EXERCISE AIM :: Count up the lines in the following listing that hold the word "json", then give only that count.

*** Begin section ***

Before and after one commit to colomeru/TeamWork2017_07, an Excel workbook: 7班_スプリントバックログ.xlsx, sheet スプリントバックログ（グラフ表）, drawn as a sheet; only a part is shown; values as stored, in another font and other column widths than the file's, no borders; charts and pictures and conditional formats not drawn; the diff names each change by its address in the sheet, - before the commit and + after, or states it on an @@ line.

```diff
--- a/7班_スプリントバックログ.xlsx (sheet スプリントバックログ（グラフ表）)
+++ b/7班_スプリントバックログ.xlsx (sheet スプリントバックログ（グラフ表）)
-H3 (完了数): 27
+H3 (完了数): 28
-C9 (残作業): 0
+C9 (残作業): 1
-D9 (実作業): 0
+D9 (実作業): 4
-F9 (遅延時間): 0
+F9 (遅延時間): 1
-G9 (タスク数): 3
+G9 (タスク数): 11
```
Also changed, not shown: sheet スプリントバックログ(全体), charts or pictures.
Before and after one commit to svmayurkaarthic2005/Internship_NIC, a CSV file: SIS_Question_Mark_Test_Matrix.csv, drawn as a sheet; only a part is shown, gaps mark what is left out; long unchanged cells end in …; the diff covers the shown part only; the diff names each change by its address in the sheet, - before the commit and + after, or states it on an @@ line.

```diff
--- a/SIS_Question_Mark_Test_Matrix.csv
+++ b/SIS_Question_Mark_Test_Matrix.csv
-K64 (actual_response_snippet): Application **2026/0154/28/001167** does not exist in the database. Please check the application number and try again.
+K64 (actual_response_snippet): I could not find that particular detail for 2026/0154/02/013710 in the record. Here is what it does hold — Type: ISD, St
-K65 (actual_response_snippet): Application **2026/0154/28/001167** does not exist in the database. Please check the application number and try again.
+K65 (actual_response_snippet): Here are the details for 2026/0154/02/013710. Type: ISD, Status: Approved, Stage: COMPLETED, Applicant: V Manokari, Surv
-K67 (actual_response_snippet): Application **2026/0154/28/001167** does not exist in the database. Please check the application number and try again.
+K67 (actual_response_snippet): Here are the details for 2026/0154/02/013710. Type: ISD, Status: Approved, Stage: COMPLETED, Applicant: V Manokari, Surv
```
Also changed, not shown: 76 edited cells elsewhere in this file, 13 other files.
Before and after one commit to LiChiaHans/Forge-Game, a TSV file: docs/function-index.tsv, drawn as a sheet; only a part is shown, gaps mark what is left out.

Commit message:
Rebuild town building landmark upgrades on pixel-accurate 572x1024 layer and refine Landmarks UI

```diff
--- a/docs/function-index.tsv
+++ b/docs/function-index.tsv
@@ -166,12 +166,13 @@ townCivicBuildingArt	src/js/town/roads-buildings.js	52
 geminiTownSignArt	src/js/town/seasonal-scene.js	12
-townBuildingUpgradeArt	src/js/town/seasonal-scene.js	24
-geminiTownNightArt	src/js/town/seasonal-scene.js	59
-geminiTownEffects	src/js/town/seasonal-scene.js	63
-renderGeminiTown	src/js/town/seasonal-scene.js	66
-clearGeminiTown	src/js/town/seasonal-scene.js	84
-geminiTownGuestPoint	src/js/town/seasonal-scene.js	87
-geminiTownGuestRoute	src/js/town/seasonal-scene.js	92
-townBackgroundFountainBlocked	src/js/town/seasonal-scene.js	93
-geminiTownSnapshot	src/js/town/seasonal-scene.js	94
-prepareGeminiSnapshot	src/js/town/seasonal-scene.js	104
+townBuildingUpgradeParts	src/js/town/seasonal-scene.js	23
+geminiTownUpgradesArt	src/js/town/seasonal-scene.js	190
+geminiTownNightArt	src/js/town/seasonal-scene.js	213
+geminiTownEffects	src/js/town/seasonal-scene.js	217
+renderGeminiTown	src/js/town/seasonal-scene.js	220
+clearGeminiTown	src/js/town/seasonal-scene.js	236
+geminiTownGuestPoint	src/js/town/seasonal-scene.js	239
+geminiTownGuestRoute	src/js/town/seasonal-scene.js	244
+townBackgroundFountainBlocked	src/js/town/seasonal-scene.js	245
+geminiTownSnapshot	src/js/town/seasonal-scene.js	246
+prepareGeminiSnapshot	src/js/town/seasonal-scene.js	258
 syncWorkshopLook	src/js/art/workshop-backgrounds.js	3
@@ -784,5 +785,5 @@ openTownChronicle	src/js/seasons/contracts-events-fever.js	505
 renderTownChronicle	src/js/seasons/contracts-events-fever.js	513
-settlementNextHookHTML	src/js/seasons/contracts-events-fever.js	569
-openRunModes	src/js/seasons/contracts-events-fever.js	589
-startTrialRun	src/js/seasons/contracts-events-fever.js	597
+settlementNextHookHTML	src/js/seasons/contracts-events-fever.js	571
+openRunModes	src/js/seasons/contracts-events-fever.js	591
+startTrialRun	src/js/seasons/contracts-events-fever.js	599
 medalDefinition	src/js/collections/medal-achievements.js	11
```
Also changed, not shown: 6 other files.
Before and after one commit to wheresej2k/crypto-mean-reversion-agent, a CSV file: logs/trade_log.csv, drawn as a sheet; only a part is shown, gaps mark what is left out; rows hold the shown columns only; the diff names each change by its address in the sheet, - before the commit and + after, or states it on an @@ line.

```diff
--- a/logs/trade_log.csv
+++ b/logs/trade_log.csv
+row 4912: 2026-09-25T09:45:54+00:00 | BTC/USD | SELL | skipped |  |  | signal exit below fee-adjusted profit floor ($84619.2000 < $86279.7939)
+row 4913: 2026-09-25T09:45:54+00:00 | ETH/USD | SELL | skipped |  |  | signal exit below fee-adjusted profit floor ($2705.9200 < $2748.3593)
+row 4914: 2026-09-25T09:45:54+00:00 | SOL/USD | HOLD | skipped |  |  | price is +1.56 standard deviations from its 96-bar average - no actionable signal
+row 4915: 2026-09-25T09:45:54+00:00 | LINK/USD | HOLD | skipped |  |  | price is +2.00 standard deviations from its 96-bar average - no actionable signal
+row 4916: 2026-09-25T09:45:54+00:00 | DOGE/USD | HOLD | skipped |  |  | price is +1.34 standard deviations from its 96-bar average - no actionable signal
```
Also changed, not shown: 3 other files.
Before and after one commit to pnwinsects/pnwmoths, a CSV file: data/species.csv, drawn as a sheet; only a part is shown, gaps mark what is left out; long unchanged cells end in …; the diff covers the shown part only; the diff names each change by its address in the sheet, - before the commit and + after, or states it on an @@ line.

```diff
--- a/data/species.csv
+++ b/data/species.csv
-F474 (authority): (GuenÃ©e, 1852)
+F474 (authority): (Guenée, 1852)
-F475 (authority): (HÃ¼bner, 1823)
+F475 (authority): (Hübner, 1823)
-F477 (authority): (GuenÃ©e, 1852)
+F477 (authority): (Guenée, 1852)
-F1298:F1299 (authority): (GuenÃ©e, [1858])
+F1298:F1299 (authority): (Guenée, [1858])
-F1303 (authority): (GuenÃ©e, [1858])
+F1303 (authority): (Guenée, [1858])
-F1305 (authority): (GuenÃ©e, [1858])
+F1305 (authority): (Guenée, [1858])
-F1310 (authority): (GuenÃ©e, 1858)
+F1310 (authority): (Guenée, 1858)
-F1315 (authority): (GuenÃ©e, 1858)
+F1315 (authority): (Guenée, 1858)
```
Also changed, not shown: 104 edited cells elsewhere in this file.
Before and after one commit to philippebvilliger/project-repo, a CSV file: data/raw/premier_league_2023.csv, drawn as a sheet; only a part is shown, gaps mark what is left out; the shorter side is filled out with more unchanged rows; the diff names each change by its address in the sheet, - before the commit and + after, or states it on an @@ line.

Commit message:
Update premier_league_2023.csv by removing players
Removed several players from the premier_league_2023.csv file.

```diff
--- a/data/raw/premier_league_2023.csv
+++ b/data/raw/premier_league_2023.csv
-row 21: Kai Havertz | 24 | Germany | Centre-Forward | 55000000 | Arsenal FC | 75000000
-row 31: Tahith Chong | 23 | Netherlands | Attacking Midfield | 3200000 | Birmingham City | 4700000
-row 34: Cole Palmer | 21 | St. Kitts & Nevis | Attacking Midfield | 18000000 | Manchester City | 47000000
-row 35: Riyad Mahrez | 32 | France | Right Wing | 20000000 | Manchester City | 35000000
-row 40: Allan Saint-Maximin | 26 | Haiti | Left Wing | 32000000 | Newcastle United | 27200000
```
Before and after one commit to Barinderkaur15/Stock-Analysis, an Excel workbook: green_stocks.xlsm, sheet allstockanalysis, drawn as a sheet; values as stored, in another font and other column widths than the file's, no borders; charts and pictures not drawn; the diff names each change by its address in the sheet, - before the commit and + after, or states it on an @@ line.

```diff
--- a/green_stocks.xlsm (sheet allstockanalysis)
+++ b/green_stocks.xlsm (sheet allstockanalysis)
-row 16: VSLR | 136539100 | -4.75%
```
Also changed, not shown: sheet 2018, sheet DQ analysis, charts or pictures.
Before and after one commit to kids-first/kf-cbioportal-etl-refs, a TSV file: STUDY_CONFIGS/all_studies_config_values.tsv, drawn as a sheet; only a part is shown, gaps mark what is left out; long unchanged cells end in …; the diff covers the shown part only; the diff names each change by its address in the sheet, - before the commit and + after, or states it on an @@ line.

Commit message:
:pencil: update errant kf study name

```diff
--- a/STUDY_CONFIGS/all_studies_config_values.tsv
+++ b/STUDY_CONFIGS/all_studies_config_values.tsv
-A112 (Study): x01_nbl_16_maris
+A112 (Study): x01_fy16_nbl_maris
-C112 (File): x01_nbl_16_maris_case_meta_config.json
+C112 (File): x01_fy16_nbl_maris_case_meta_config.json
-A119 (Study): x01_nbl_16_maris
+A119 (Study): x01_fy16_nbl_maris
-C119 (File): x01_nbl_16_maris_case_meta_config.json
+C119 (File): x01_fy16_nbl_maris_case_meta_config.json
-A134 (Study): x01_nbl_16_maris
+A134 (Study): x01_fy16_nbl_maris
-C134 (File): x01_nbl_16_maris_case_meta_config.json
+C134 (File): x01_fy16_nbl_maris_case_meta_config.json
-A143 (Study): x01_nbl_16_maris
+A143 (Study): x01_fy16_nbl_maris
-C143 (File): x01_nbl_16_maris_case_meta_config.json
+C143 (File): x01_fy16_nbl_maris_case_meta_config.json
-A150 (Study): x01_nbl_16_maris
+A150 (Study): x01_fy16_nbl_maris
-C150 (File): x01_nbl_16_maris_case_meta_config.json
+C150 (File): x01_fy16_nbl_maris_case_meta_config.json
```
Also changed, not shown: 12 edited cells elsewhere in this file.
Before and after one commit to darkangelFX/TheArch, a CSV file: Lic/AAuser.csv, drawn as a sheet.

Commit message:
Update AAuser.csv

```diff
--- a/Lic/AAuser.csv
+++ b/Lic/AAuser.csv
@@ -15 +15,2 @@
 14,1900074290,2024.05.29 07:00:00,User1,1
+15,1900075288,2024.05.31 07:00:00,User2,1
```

*** End section ***

SOLUTION :: 10